* WHAT TO DO
Reproduce exactly the stretch of lines running from the line with "Before and after one commit to danilromas/Vue_DaRo, a" to the end of the entries below.

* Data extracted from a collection

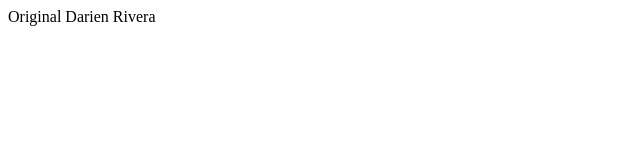
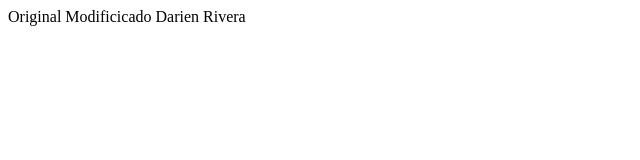
Before and after one commit to darienriverautem/cursogitvs, a plain HTML site: page index.html in a window 1280 px wide. Shown: the whole page, without its empty margins (0-640 px from the left). Drawn offline with Linux system fonts and the light colour scheme.

Commit message:
Index Original Modificicado commit

```diff
--- a/index.html
+++ b/index.html
@@ -7,7 +7,7 @@
     <title>Index</title>
 </head>
 <body>
-    Original
+    Original Modificicado
     Darien Rivera
 </body>
 </html>
```
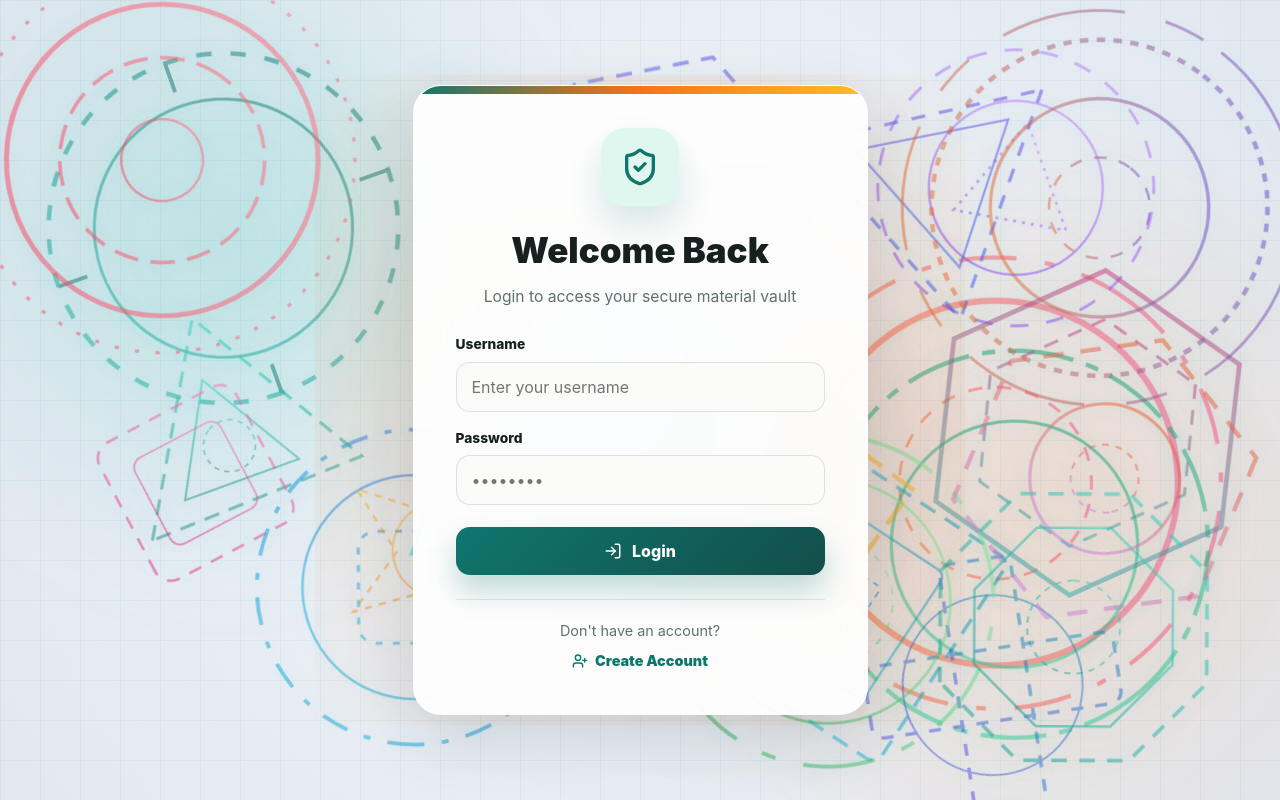
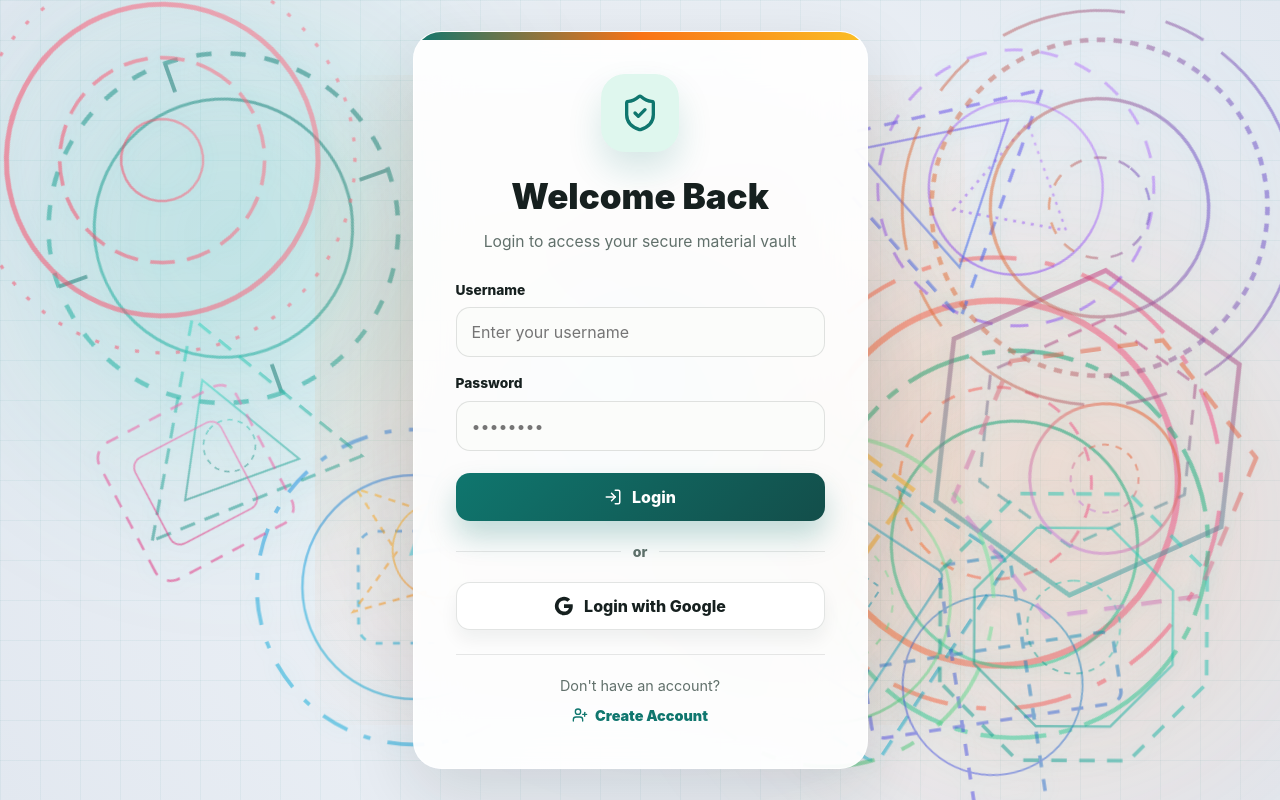
Before and after one commit to stackpilotkulsum/Materix, a React (Vite) app in the folder client/: page / in a window 1280 px wide. Built offline with nearby package versions, Linux system fonts and the light colour scheme; no server answers.

Commit message:
Restore Google Login button and refine local upload error handling

```diff
--- a/client/src/components/Login.jsx
+++ b/client/src/components/Login.jsx
@@ -1,4 +1,5 @@
 import { useState } from 'react';
+import { useGoogleLogin } from '@react-oauth/google';
 import api from '../api';
 import { LogIn, UserPlus, ShieldCheck } from 'lucide-react';
 
@@ -26,6 +27,31 @@
       setLoading(false);
     }
   };
+
+  const handleGoogleLogin = useGoogleLogin({
+    onSuccess: async (codeResponse) => {
+      setError('');
+      setLoading(true);
+      try {
+        const response = await api.post('/api/auth/google-login', {
+          credential: codeResponse.access_token
+        });
+        localStorage.setItem('material_token', response.data.token);
+        setToken(response.data.token);
+      } catch (err) {
+        setError(
+          err.response?.data?.message ||
+          'Google login failed. Please try again.'
+        );
+      } finally {
+        setLoading(false);
+      }
+    },
+    onError: () => {
+      setError('Google login failed. Please try again.');
+    },
+    flow: 'implicit'
+  });
 
   return (
     <div className="auth-card">
@@ -65,6 +91,25 @@
         </button>
       </form>
 
+      <div className="auth-divider">
+        <span>or</span>
+      </div>
+
+      <button
+        type="button"
+        className="btn-google auth-submit"
+        onClick={() => handleGoogleLogin()}
+        disabled={loading}
+      >
+        <svg className="google-icon" viewBox="0 0 24 24" width="18" height="18">
+          <path fill="currentColor" d="M22.56 12.25c0-.78-.07-1.53-.2-2.25H12v4.26h5.92c-.26 1.37-1.04 2.53-2.21 3.31v2.77h3.57c2.08-1.92 3.28-4.74 3.28-8.09z"/>
+          <path fill="currentColor" d="M12 23c2.97 0 5.46-.98 7.28-2.66l-3.57-2.77c-.98.66-2.23 1.06-3.71 1.06-2.86 0-5.29-1.93-6.16-4.53H2.18v2.84C3.99 20.53 7.7 23 12 23z"/>
+          <path fill="currentColor" d="M5.84 14.09c-.22-.66-.35-1.36-.35-2.09s.13-1.43.35-2.09V7.07H2.18C1.43 8.55 1 10.22 1 12s.43 3.45 1.18 4.93l2.85-2.22.81-.62z"/>
+          <path fill="currentColor" d="M12 5.38c1.62 0 3.06.56 4.21 1.64l3.15-3.15C17.45 2.09 14.97 1 12 1 7.7 1 3.99 3.47 2.18 7.07l3.66 2.84c.87-2.6 3.3-4.53 6.16-4.53z"/>
+        </svg>
+        Login with Google
+      </button>
+
       <div className="auth-footer">
         <span>Don't have an account?</span>
         <button className="auth-toggle-btn" onClick={onToggle}>
--- a/client/src/components/UploadZone.jsx
+++ b/client/src/components/UploadZone.jsx
@@ -104,8 +104,12 @@
       if (onUploadSuccess) onUploadSuccess();
     } catch (error) {
       console.error('Upload error:', error);
-      const errorMsg = error.response?.data?.details || error.response?.data?.message || 'Failed to upload files. Please try again.';
-      addToast(errorMsg, 'error');
+      if (error.response?.status === 401 || error.response?.status === 403) {
+        addToast('Session expired or invalid token. Please log out and log in again.', 'error');
+      } else {
+        const errorMsg = error.response?.data?.details || error.response?.data?.message || 'Failed to upload files. Please ensure backend server is running.';
+        addToast(errorMsg, 'error');
+      }
       setFiles(prev => prev.map(f => ({ ...f, progress: 0 })));
     } finally {
       setUploading(false);
```
Also changed, not shown: 1 other file (tests, documents, lock files or other folders).
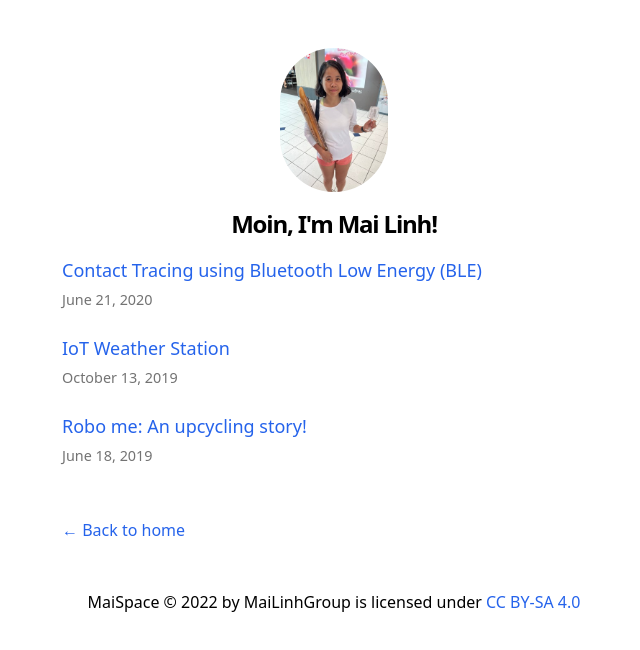
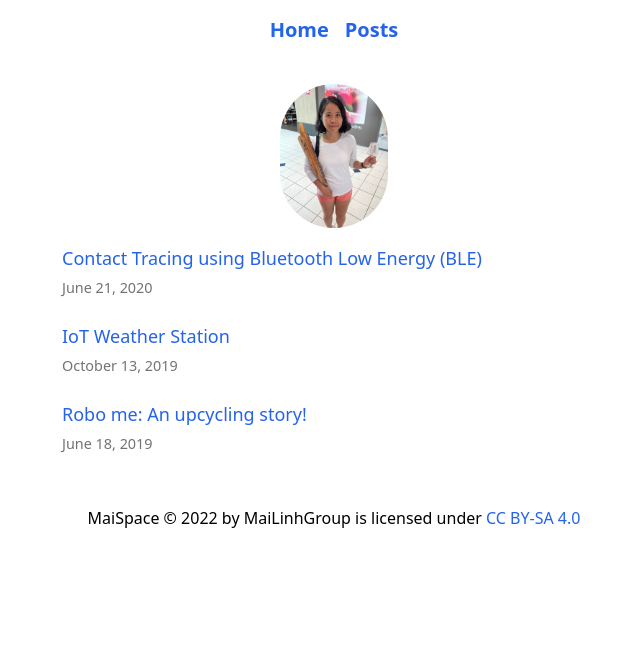
Before and after one commit to MaiLinhGroup/maispace-v2, a Next.js app: page /posts in a window 1280 px wide. Shown: the top 650 px of the page, without its empty margins (306-946 px from the left). Built offline with nearby package versions, Linux system fonts and the light colour scheme.

Commit message:
refactor: :art: extract header and footer components and add scroll to top button

```diff
--- /dev/null
+++ b/components/footer.tsx
@@ -0,0 +1,18 @@
+export default function Footer() {
+  return (
+    <footer className="mt-8 py-4">
+      <div className="container mx-auto flex justify-center">
+        MaiSpace &copy; {new Date().getFullYear()} by MaiLinhGroup is licensed
+        under&nbsp;
+        <a
+          href="https://creativecommons.org/licenses/by-sa/4.0/?ref=chooser-v1"
+          className="text-blue-600 hover:text-blue-800"
+          target="_blank"
+          rel="noopener noreferrer nofollow"
+        >
+          CC BY-SA 4.0
+        </a>
+      </div>
+    </footer>
+  );
+}
--- /dev/null
+++ b/components/header.tsx
@@ -0,0 +1,63 @@
+import Link from "next/link";
+import { usePathname } from "next/navigation";
+
+export default function Header({ home }: { home?: boolean }) {
+  const name = "Moin, I'm Mai Linh!";
+  const pathname = usePathname();
+  return (
+    <header className="flex flex-col items-center">
+      <nav className="hover:underline underline-offset-auto text-blue-600 hover:text-blue-800 text-xl font-semibold mb-2">
+        <div className="max-w-screen-xl flex flex-wrap items-center justify-between mx-auto p-4">
+          <div className="w-full md:block md:w-auto" id="navbar-default">
+            <ul className="inline-flex items-center justify-between space-x-4">
+              <li>
+                <Link
+                  className={`link ${pathname === "/" ? "active" : ""}`}
+                  href="/"
+                >
+                  Home
+                </Link>
+              </li>
+              <li>
+                <Link
+                  className={`link ${pathname === "/posts" ? "active" : ""}`}
+                  href="/posts"
+                >
+                  Posts
+                </Link>
+              </li>
+            </ul>
+          </div>
+        </div>
+      </nav>
+      <div className="my-4 flex flex-col items-center">
+        {home ? (
+          <>
+            {/* eslint-disable-next-line @next/next/no-img-element */}
+            <img
+              src="/images/profile.jpg"
+              className="rounded-full"
+              height={144}
+              width={144}
+              alt={name}
+            />
+            <h1 className="text-4xl font-bold tracking-tighter">{name}</h1>
+          </>
+        ) : (
+          <>
+            <Link href="/" title="Back to home">
+              {/* eslint-disable-next-line @next/next/no-img-element */}
+              <img
+                src="/images/profile.jpg"
+                className="rounded-full"
+                height={108}
+                width={108}
+                alt={name}
+              />
+            </Link>
+          </>
+        )}{" "}
+      </div>
+    </header>
+  );
+}
--- a/components/layout.tsx
+++ b/components/layout.tsx
@@ -1,7 +1,8 @@
 import Head from "next/head";
-import Link from "next/link";
+import Header from "./header";
+import Footer from "./footer";
+import { useEffect, useState } from "react";
 
-const name = "Moin, I'm Mai Linh!";
 export const siteTitle = "MaiSpace";
 
 export default function Layout({
@@ -11,8 +12,20 @@ export default function Layout({
   children: React.ReactNode;
   home?: boolean;
 }) {
+  const [showButton, setShowButton] = useState(false);
+  useEffect(() => {
+    const handleScrollToTopVisibility = () => {
+      window.innerHeight > document.body.clientHeight + 100
+        ? setShowButton(false)
+        : setShowButton(true);
+    };
+    window.addEventListener("scroll", handleScrollToTopVisibility);
+    return () => {
+      window.removeEventListener("scroll", handleScrollToTopVisibility);
+    };
+  });
   return (
-    <div className="max-w-xl px-4 mt-12 mx-auto mb-24">
+    <div className="max-w-xl px-4 mx-auto mb-24">
       <Head>
         <link rel="icon" href="/favicon.ico" />
         <meta
@@ -28,59 +41,27 @@ export default function Layout({
         <meta name="og:title" content={siteTitle} />
         <meta name="twitter:card" content="summary_large_image" />
       </Head>
-      <header className="flex flex-col items-center">
-        {home ? (
-          <>
-            {/* eslint-disable-next-line @next/next/no-img-element */}
-            <img
-              src="/images/profile.jpg"
-              className="rounded-full"
-              height={144}
-              width={144}
-              alt={name}
-            />
-            <h1 className="text-4xl font-bold tracking-tighter my-4">{name}</h1>
-          </>
-        ) : (
-          <>
-            <Link href="/">
-              {/* eslint-disable-next-line @next/next/no-img-element */}
-              <img
-                src="/images/profile.jpg"
-                className="rounded-full"
-                height={108}
-                width={108}
-                alt={name}
-              />
-            </Link>
-            <h2 className="text-2xl font-bold tracking-tighter my-4">
-              <Link href="/" className="text-inherit">
-                {name}
-              </Link>
-            </h2>
-          </>
-        )}
-      </header>
+      <Header home={home} />
       <main>{children}</main>
-      {!home && (
-        <div className="mt-12">
-          <Link href="/" className="text-blue-600 hover:text-blue-800">
-            ← Back to home
-          </Link>
+      {showButton && !home && (
+        <div className="mt-12 flex flex-col items-center">
+          <button
+            className="text-blue-600 hover:text-blue-800"
+            type="button"
+            onClick={handleScrollToTop}
+          >
+            Back to top
+          </button>
         </div>
       )}
-      <footer className="mt-8 py-4">
-        <div className="container mx-auto flex justify-center">
-          MaiSpace &copy; {new Date().getFullYear()} by MaiLinhGroup is licensed
-          under&nbsp;
-          <a
-            href="https://creativecommons.org/licenses/by-sa/4.0/?ref=chooser-v1"
-            className="text-blue-600 hover:text-blue-800"
-          >
-            CC BY-SA 4.0
-          </a>
-        </div>
-      </footer>
+      <Footer />
     </div>
   );
 }
+
+const handleScrollToTop = () => {
+  window.scrollTo({
+    top: 0,
+    behavior: "smooth",
+  });
+};
```
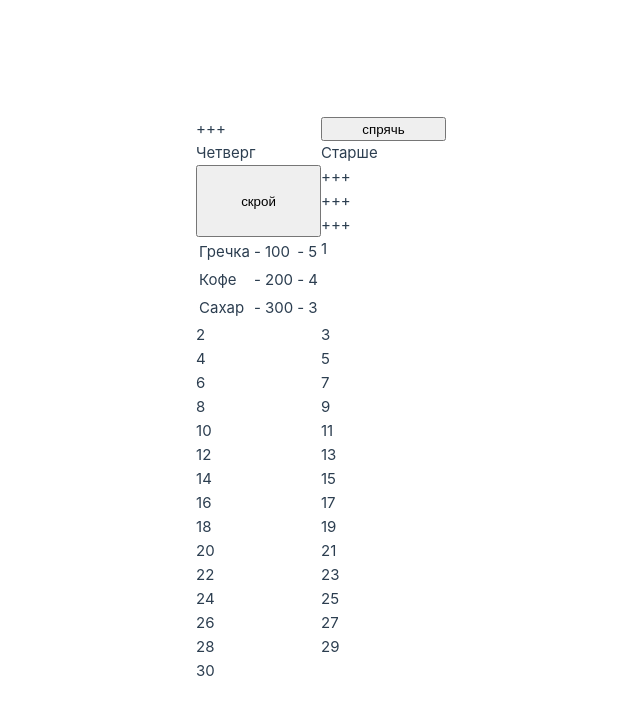
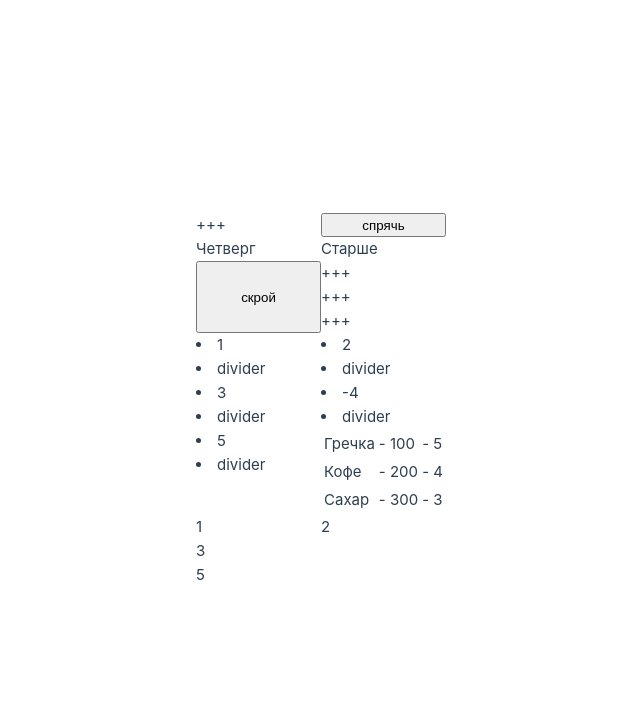
Before and after one commit to danilromas/Vue_DaRo, a Vue app: page / in a window 1280 px wide. Shown: the top 714 px of the page, without its empty margins (319-959 px from the left). Built offline with nearby package versions, Linux system fonts and the light colour scheme.

Commit message:
33_условия в цикле

```diff
--- a/src/App.vue
+++ b/src/App.vue
@@ -25,6 +25,7 @@
     day_n: 4,
     age: 25,
     isAuth: true,
+    items: [1, 2, 3, -4, 5],
     products: [
 			{
 				name: 'Гречка',
@@ -96,7 +97,9 @@
             </tr>
         </table>
     </div>
-    <p v-for="num in 30">
-		{{ num }}
+    <p v-for="num in items">
+      <p v-if = "num> 0">
+		    {{ num }}
+	    </p>
 	</p>
 </template>
```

* COMPLETED TASK
Before and after one commit to danilromas/Vue_DaRo, a Vue app: page / in a window 1280 px wide. Shown: the top 714 px of the page, without its empty margins (319-959 px from the left). Built offline with nearby package versions, Linux system fonts and the light colour scheme.

Commit message:
33_условия в цикле

```diff
--- a/src/App.vue
+++ b/src/App.vue
@@ -25,6 +25,7 @@
     day_n: 4,
     age: 25,
     isAuth: true,
+    items: [1, 2, 3, -4, 5],
     products: [
 			{
 				name: 'Гречка',
@@ -96,7 +97,9 @@
             </tr>
         </table>
     </div>
-    <p v-for="num in 30">
-		{{ num }}
+    <p v-for="num in items">
+      <p v-if = "num> 0">
+		    {{ num }}
+	    </p>
 	</p>
 </template>
```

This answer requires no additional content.